‘When the men came to Jesus, they said, “John the Baptist sent us to you to ask, ‘Are you the one who is to come, or should we expect someone else?’”’ (Luke 7:20 NIV)
What!? Hadn’t John’s mother told him, and retold, the story of Mary visiting her when they were both pregnant? Hadn’t they kept in touch as cousins over the years, especially on the annual pilgrimage to Jerusalem for Passover? So wouldn’t John know who Jesus was when he turned up at the Jordan? Hadn’t John seen the Holy Spirit descend on Jesus when he was baptised?
Why question Jesus’ identity now?
Well, Jesus was wandering around the countryside mixing with all sorts of nobodies and undesirables and deplorables, and doing nothing at all about raising an army to kick out the Romans and bust John out of Herod’s prison.
Considering John was on death row, fair enough that he was feeling a bit tetchy. Poor guy.
But here’s the thing. Can Christian writers learn anything from this story?
Well, first, that it is a story. A true story, included in Scripture for a reason. Along with all the other forms of writing in Scripture, an honoured place is held by stories. This validates our telling stories to share Christian truth, particularly stories of how God has worked in our lives.
Even fiction is included, unless you hold that the Good Samaritan and the Prodigal Son and his father and brother were real, historical people.
But what can we learn from this particular story?
Australian society around us is a lot more sceptical about Jesus than John ever was.
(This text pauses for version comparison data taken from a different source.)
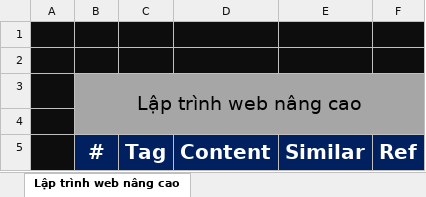
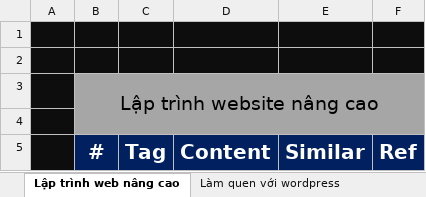
Before and after one commit to ptnhuan/fooseo, an Excel workbook: content_wordpress/structure_page_tai_lieu_wordpress.xlsx, sheet Lập trình web nâng cao, drawn as a sheet; only a part is shown; values as stored, in another font and other column widths than the file's, no borders; the diff names each change by its address in the sheet, - before the commit and + after, or states it on an @@ line.

```diff
--- a/content_wordpress/structure_page_tai_lieu_wordpress.xlsx (sheet Lập trình web nâng cao)
+++ b/content_wordpress/structure_page_tai_lieu_wordpress.xlsx (sheet Lập trình web nâng cao)
+sheet tab: Làm quen với wordpress
-B3 (#): Lập trình web nâng cao
+B3 (#): Lập trình website nâng cao
```
Also changed, not shown: other sheet tabs.
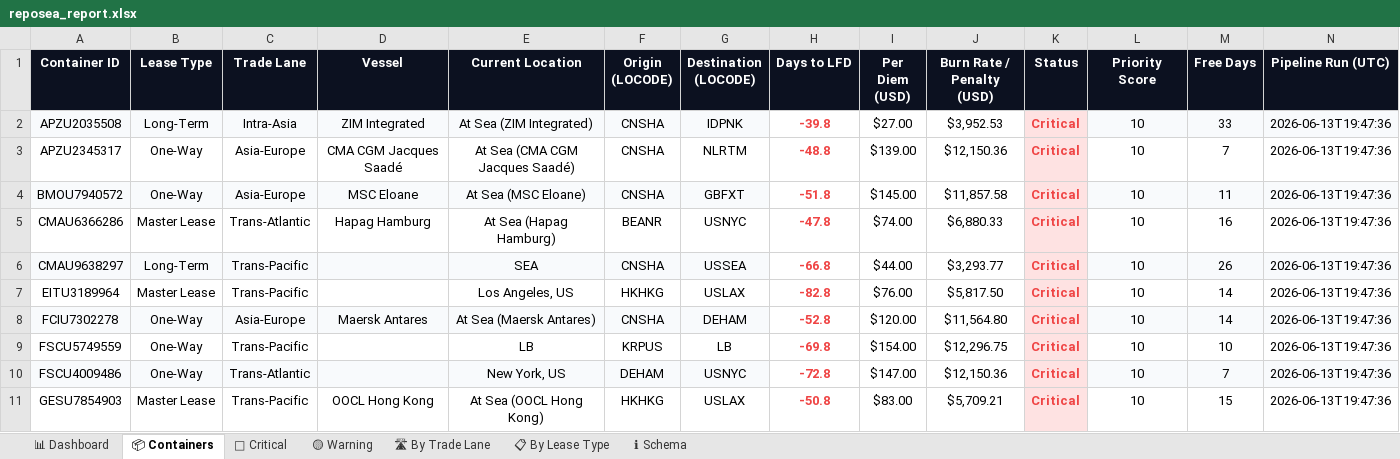
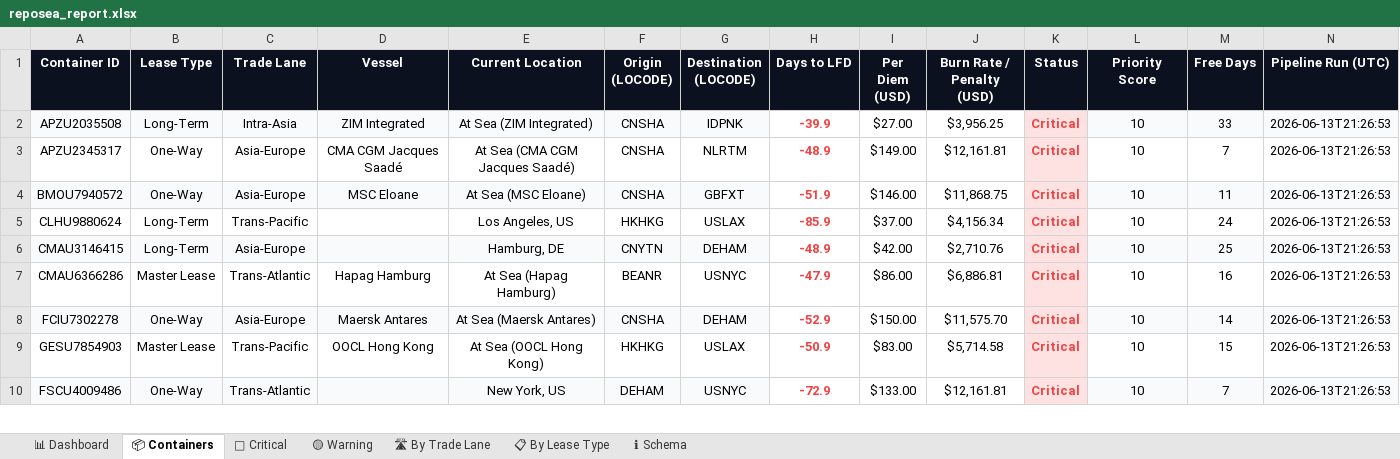
Before and after one commit to rahulmistry18/Reposea_container_optimizer, an Excel workbook: data/exports/reposea_report.xlsx, sheet 📦 Containers, drawn as a sheet; only a part is shown; values as stored, in another font and other column widths than the file's, no borders; table styles not drawn; removed rows and columns are numbered as before the commit, all else as after; the diff covers the shown part only; the diff names each change by its address in the sheet, - before the commit and + after, or states it on an @@ line.

Commit message:
chore(data): pipeline run 2026-06-13T13:26:54Z [skip ci]

```diff
--- a/data/exports/reposea_report.xlsx (sheet 📦 Containers)
+++ b/data/exports/reposea_report.xlsx (sheet 📦 Containers)
-H2 (Days to LFD): -39.8
+H2 (Days to LFD): -39.9
-J2 (Burn Rate / Penalty (USD)): $3,952.53
+J2 (Burn Rate / Penalty (USD)): $3,956.25
-N2:N4 (Pipeline Run (UTC)): 2026-06-13T19:47:36
+N2:N4 (Pipeline Run (UTC)): 2026-06-13T21:26:53
-H3 (Days to LFD): -48.8
+H3 (Days to LFD): -48.9
-I3 (Per Diem (USD)): $139.00
+I3 (Per Diem (USD)): $149.00
-J3 (Burn Rate / Penalty (USD)): $12,150.36
+J3 (Burn Rate / Penalty (USD)): $12,161.81
-H4 (Days to LFD): -51.8
+H4 (Days to LFD): -51.9
-I4 (Per Diem (USD)): $145.00
+I4 (Per Diem (USD)): $146.00
-J4 (Burn Rate / Penalty (USD)): $11,857.58
+J4 (Burn Rate / Penalty (USD)): $11,868.75
+row 5: CLHU9880624 | Long-Term | Trans-Pacific |  | Los Angeles, US | HKHKG | USLAX | -85.9 | $37.00 | $4,156.34 | Critical | 10 | 24 | 2026-06-13T21:26:53
+row 6: CMAU3146415 | Long-Term | Asia-Europe |  | Hamburg, DE | CNYTN | DEHAM | -48.9 | $42.00 | $2,710.76 | Critical | 10 | 25 | 2026-06-13T21:26:53
-H7 (Days to LFD): -47.8
+H7 (Days to LFD): -47.9
-I7 (Per Diem (USD)): $74.00
+I7 (Per Diem (USD)): $86.00
-J7 (Burn Rate / Penalty (USD)): $6,880.33
+J7 (Burn Rate / Penalty (USD)): $6,886.81
-N7 (Pipeline Run (UTC)): 2026-06-13T19:47:36
+N7 (Pipeline Run (UTC)): 2026-06-13T21:26:53
-row 6: CMAU9638297 | Long-Term | Trans-Pacific |  | SEA | CNSHA | USSEA | -66.8 | $44.00 | $3,293.77 | Critical | 10 | 26 | 2026-06-13T19:47:36
-row 7: EITU3189964 | Master Lease | Trans-Pacific |  | Los Angeles, US | HKHKG | USLAX | -82.8 | $76.00 | $5,817.50 | Critical | 10 | 14 | 2026-06-13T19:47:36
-H8 (Days to LFD): -52.8
+H8 (Days to LFD): -52.9
-I8 (Per Diem (USD)): $120.00
+I8 (Per Diem (USD)): $150.00
-J8 (Burn Rate / Penalty (USD)): $11,564.80
+J8 (Burn Rate / Penalty (USD)): $11,575.70
-N8 (Pipeline Run (UTC)): 2026-06-13T19:47:36
+N8 (Pipeline Run (UTC)): 2026-06-13T21:26:53
-row 9: FSCU5749559 | One-Way | Trans-Pacific |  | LB | KRPUS | LB | -69.8 | $154.00 | $12,296.75 | Critical | 10 | 10 | 2026-06-13T19:47:36
-row 10: FSCU4009486 | One-Way | Trans-Atlantic |  | New York, US | DEHAM | USNYC | -72.8 | $147.00 | $12,150.36 | Critical | 10 | 7 | 2026-06-13T19:47:36
-H9 (Days to LFD): -50.8
+H9 (Days to LFD): -50.9
-J9 (Burn Rate / Penalty (USD)): $5,709.21
+J9 (Burn Rate / Penalty (USD)): $5,714.58
-N9 (Pipeline Run (UTC)): 2026-06-13T19:47:36
+N9 (Pipeline Run (UTC)): 2026-06-13T21:26:53
+row 10: FSCU4009486 | One-Way | Trans-Atlantic |  | New York, US | DEHAM | USNYC | -72.9 | $133.00 | $12,161.81 | Critical | 10 | 7 | 2026-06-13T21:26:53
```
Also changed, not shown: 13 added rows, 12 removed rows, 59 edited cells and cell formats elsewhere in this sheet, sheet 🔴 Critical, sheet 🛣 By Trade Lane, sheet 📊 Dashboard, sheet 📋 By Lease Type, 7 other files.
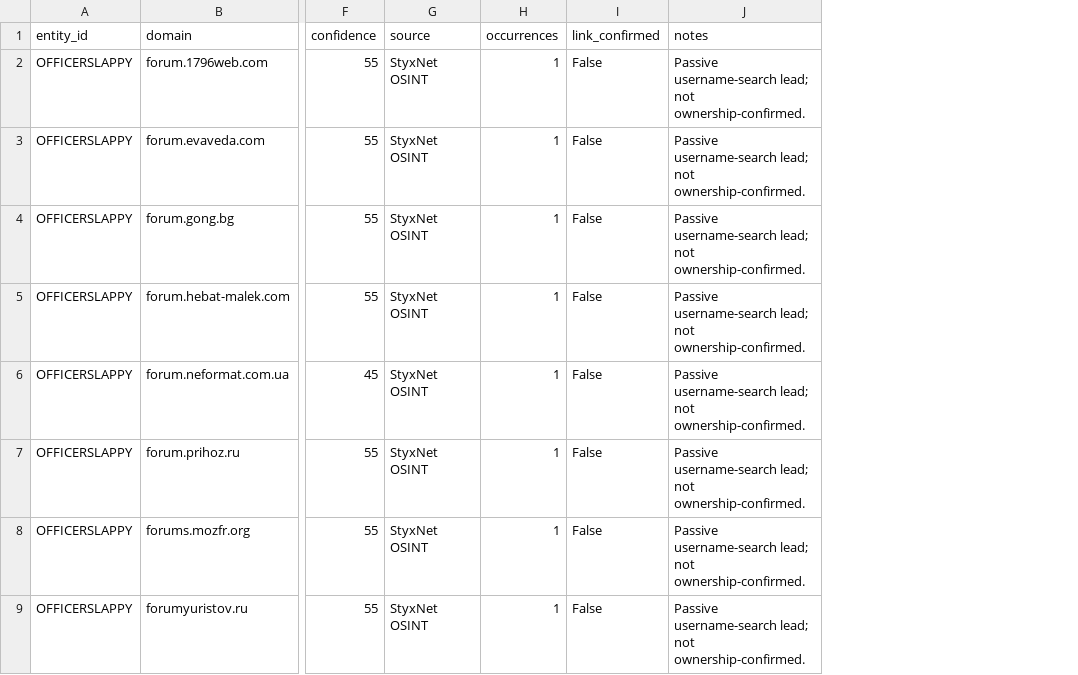
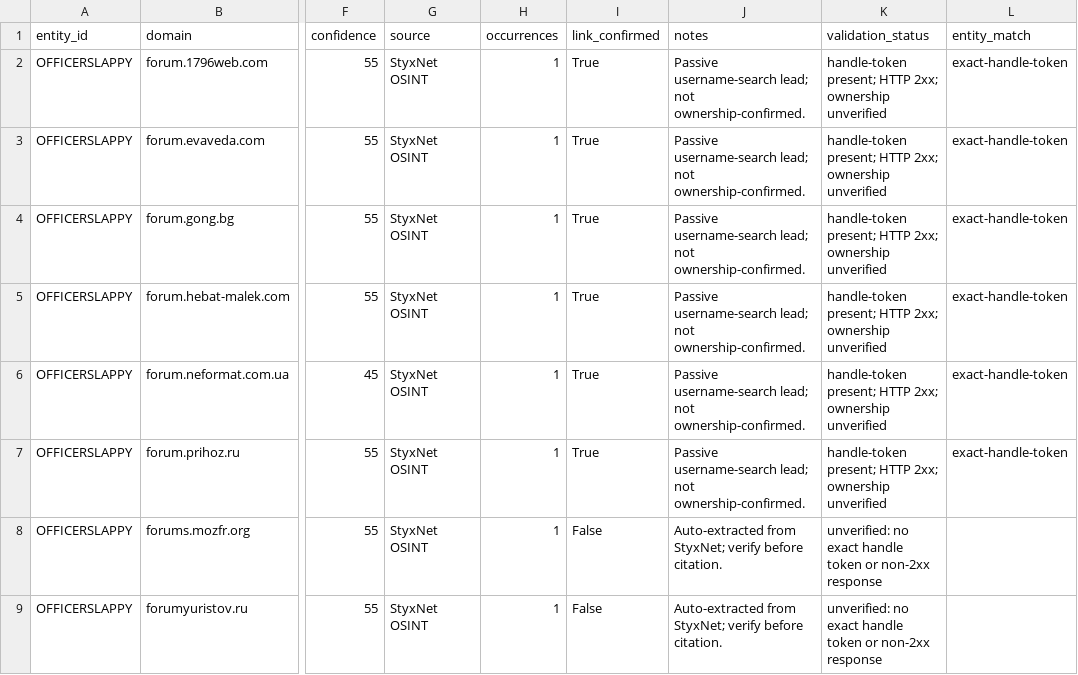
Before and after one commit to WinterGate-IC/UTTP, a CSV file: 22_UTTP_DOMAINS/OFFICERSLAPPY/domains.csv, drawn as a sheet; only a part is shown, gaps mark what is left out; the diff names each change by its address in the sheet, - before the commit and + after, or states it on an @@ line.

Commit message:
Re-classify domains to exact-token matching; regenerate domain register, per-entity CSVs, domain data, page, and manifest
- add reclassify_domains.py using regex word-boundary token matching
- domain register: 696 rows, 622 confirmed links; AFR/non-matching rows now unverified
- DPOS seed tecord.web.app/login remains unverified (no exact handle token)
- update per-entity domains.csv and SUMMARY.json
- rebuild /var/www/html/data/domains.json and /var/www/html/entities.html
- update MANIFEST and SHA256

```diff
--- a/22_UTTP_DOMAINS/OFFICERSLAPPY/domains.csv
+++ b/22_UTTP_DOMAINS/OFFICERSLAPPY/domains.csv
+column K (validation_status), rows 2-9: handle-token present; HTTP 2xx; ownership unverified | handle-token present; HTTP 2xx; ownership unverified | handle-token present; HTTP 2xx; ownership unverified | handle-token present; HTTP 2xx; ownership unverified | handle-token present; HTTP 2xx; ownership unverified | handle-token present; HTTP 2xx; ownership unverified | unverified: no exact handle token or non-2xx response | unverified: no exact handle token or non-2xx response
+column L (entity_match), rows 2-7: all exact-handle-token
-I2:I7 (link_confirmed): False
+I2:I7 (link_confirmed): True
-J8:J9 (notes): Passive username-search lead; not ownership-confirmed.
+J8:J9 (notes): Auto-extracted from StyxNet; verify before citation.
```
Also changed, not shown: 00_READ_FIRST/MANIFEST.csv, 22_UTTP_DOMAINS/AFR/domains.csv, 19 other files.
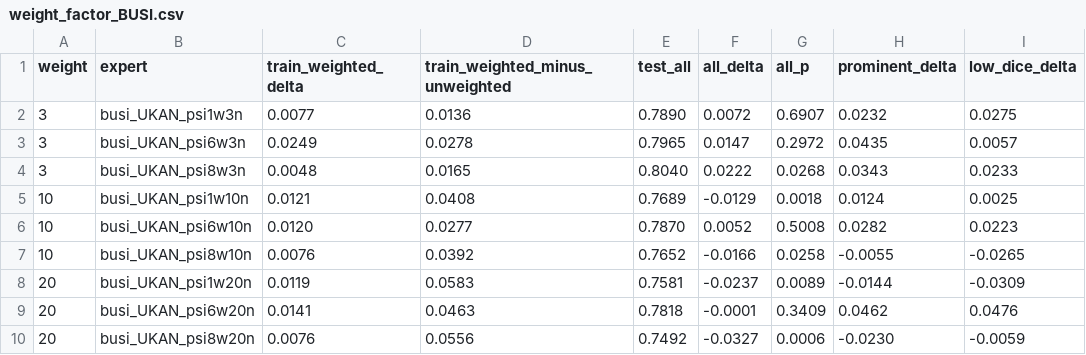
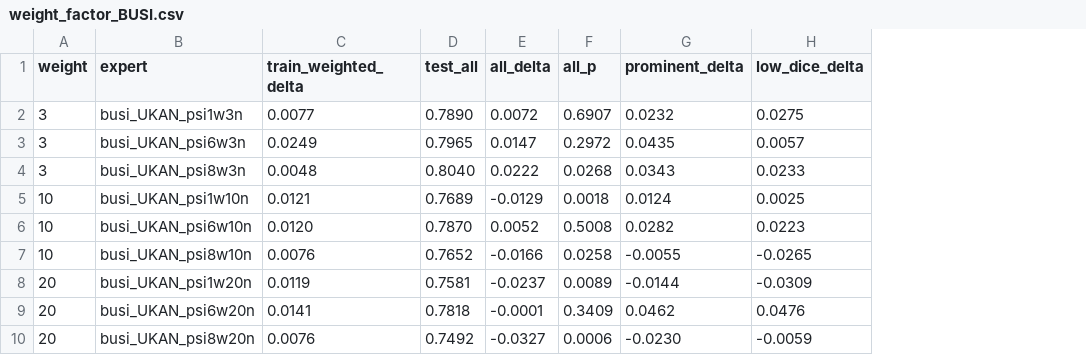
Before and after one commit to OwenWu930302/psi-weighted-busi, a CSV file: results/analysis/weight_factor_BUSI.csv, drawn as a sheet; only a part is shown; the diff names each change by its address in the sheet, - before the commit and + after, or states it on an @@ line.

Commit message:
BUSI: per-case results for x3 / x10 / x20, simpler group names

```diff
--- a/results/analysis/weight_factor_BUSI.csv
+++ b/results/analysis/weight_factor_BUSI.csv
-column D (train_weighted_minus_unweighted), rows 2-10: 0.0136 | 0.0278 | 0.0165 | 0.0408 | 0.0277 | 0.0392 | 0.0583 | 0.0463 | 0.0556
```
Also changed, not shown: results/analysis/moved_BUSI_percase.csv, 6 other files.
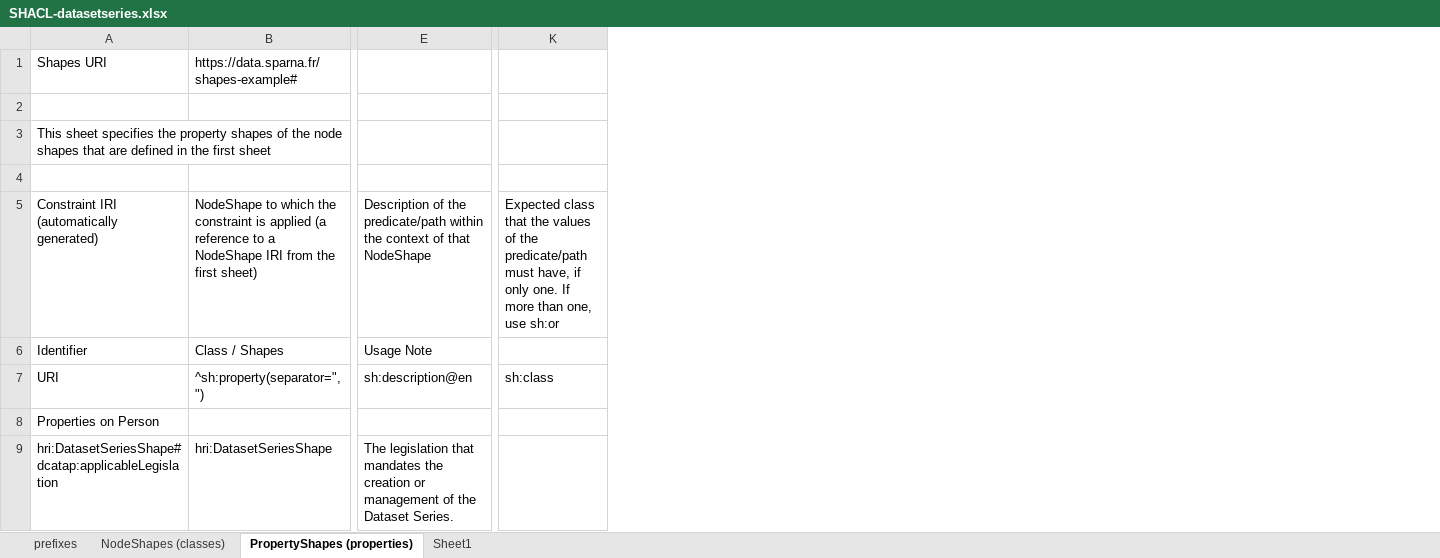
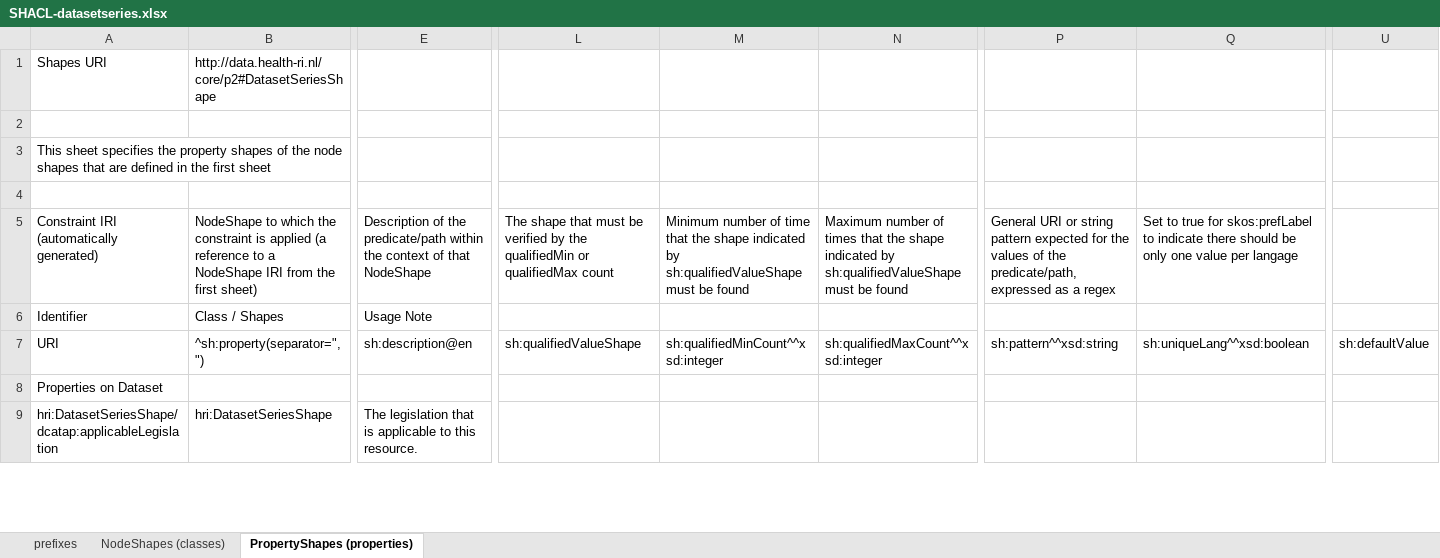
Before and after one commit to Health-RI/health-ri-metadata, an Excel workbook: Formalisation(shacl)/Core/SHACL_pipeline_templates/SHACL-datasetseries.xlsx, sheet PropertyShapes (properties), drawn as a sheet; only a part is shown, gaps mark what is left out; values as stored, in another font and other column widths than the file's, no cell formats; conditional formats not drawn; removed rows and columns are numbered as before the commit, all else as after; the diff covers the shown part only; the diff names each change by its address in the sheet, - before the commit and + after, or states it on an @@ line.

```diff
--- a/Formalisation(shacl)/Core/SHACL_pipeline_templates/SHACL-datasetseries.xlsx (sheet PropertyShapes (properties))
+++ b/Formalisation(shacl)/Core/SHACL_pipeline_templates/SHACL-datasetseries.xlsx (sheet PropertyShapes (properties))
-sheet tab: Sheet1
-column E, rows 5-9: Description of the predicate/path within the context of that NodeShape | Usage Note | sh:description@en |  | The legislation that mandates the creation or management of the Dataset Series.
+column E, rows 5-9: Description of the predicate/path within the context of that NodeShape | Usage Note | sh:description@en |  | The legislation that is applicable to this resource.
-column K, rows 5-7: Expected class that the values of the predicate/path must have, if only one. If more than one, use sh:or |  | sh:class
+column L, rows 5-7: The shape that must be verified by the qualifiedMin or qualifiedMax count |  | sh:qualifiedValueShape
@@ column M unhidden, rows 5-7: Minimum number of time that the shape indicated by sh:qualifiedValueShape must be found |  | sh:qualifiedMinCount^^xsd:integer @@
@@ column N unhidden, rows 5-7: Maximum number of times that the shape indicated by sh:qualifiedValueShape must be found |  | sh:qualifiedMaxCount^^xsd:integer @@
+column P, rows 5-7: General URI or string pattern expected for the values of the predicate/path, expressed as a regex |  | sh:pattern^^xsd:string
@@ column Q unhidden, rows 5-7: Set to true for skos:prefLabel to indicate there should be only one value per langage |  | sh:uniqueLang^^xsd:boolean @@
+column U, row 7: sh:defaultValue
-B1: https://data.sparna.fr/shapes-example#
+B1: http://data.health-ri.nl/core/p2#DatasetSeriesShape
-A8: Properties on Person
+A8: Properties on Dataset
-A9: hri:DatasetSeriesShape#dcatap:applicableLegislation
+A9: hri:DatasetSeriesShape/dcatap:applicableLegislation
```
Also changed, not shown: 18 edited cells elsewhere in this sheet, sheet prefixes, sheet NodeShapes (classes), cell formats, Formalisation(shacl)/Core/SHACL_pipeline_templates/SHACL-attribution.xlsx, Formalisation(shacl)/Core/SHACL_pipeline_templates/SHACL-dataservice.xlsx, 45 other files.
How does Jesus’ response to the men who came from John help us there?
Note first that Jesus does not enter into a religious argument with them. He lets them watch him at work, and at the end of the day he tells them to go back to John and tell him what they have seen. ‘”The blind receive sight, the lame walk, those who have leprosy are cleansed, the deaf hear, the dead are raised, and the good news is proclaimed to the poor.”’ (Luke 7.22 NIV)
I’d suggest from this, that our first response to a sceptical world is to display a surprisingly different life, where Kingdom values are lived out. Especially values of kindness and care and concern for the poor. To actually mix with society’s marginalised.
A response where we don’t leap to defend ourselves when challenged.
Where we’re not easily offended. Where we don’t turn on others who hurt us or doubt us.
A response of compassion for the doubters, not superiority because we’ve ‘got it.’
Second, Jesus wasn’t thrown off-course. He didn’t start doing whatever John and others must have expected a Messiah to do. He continued doing exactly what the Father was telling him to do.
Are we doing what the Father has called us to do? Or something else? In our writing or elsewhere, do we take time to stop and check we’re on course?
Are we keeping our ears open to the Father, while we live out the Kingdom in a world of sceptics? If so, there is a possibility a watching world might see a little of God at work behind the scenes, through the life we live and the words we write.